EXERCISE DETAILS – Can you restate the records below word for word?

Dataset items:
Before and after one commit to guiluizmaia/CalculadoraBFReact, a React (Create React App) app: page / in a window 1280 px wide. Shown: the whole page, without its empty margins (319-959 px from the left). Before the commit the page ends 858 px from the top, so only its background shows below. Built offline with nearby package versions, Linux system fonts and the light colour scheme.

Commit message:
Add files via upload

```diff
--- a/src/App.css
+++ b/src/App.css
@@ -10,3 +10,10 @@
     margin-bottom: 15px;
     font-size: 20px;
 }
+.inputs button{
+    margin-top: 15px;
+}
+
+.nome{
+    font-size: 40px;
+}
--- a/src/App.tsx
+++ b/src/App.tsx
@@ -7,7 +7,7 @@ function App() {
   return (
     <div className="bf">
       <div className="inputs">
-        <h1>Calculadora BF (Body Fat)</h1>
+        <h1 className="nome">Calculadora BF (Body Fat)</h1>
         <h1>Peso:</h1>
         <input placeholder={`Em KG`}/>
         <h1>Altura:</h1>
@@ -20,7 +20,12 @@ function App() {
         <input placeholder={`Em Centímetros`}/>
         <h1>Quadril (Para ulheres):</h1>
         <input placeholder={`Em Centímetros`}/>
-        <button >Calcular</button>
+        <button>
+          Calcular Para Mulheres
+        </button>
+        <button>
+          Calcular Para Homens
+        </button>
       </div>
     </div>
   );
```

EXERCISE RESULT –
Before and after one commit to guiluizmaia/CalculadoraBFReact, a React (Create React App) app: page / in a window 1280 px wide. Shown: the whole page, without its empty margins (319-959 px from the left). Before the commit the page ends 858 px from the top, so only its background shows below. Built offline with nearby package versions, Linux system fonts and the light colour scheme.

Commit message:
Add files via upload

```diff
--- a/src/App.css
+++ b/src/App.css
@@ -10,3 +10,10 @@
     margin-bottom: 15px;
     font-size: 20px;
 }
+.inputs button{
+    margin-top: 15px;
+}
+
+.nome{
+    font-size: 40px;
+}
--- a/src/App.tsx
+++ b/src/App.tsx
@@ -7,7 +7,7 @@ function App() {
   return (
     <div className="bf">
       <div className="inputs">
-        <h1>Calculadora BF (Body Fat)</h1>
+        <h1 className="nome">Calculadora BF (Body Fat)</h1>
         <h1>Peso:</h1>
         <input placeholder={`Em KG`}/>
         <h1>Altura:</h1>
@@ -20,7 +20,12 @@ function App() {
         <input placeholder={`Em Centímetros`}/>
         <h1>Quadril (Para ulheres):</h1>
         <input placeholder={`Em Centímetros`}/>
-        <button >Calcular</button>
+        <button>
+          Calcular Para Mulheres
+        </button>
+        <button>
+          Calcular Para Homens
+        </button>
       </div>
     </div>
   );
```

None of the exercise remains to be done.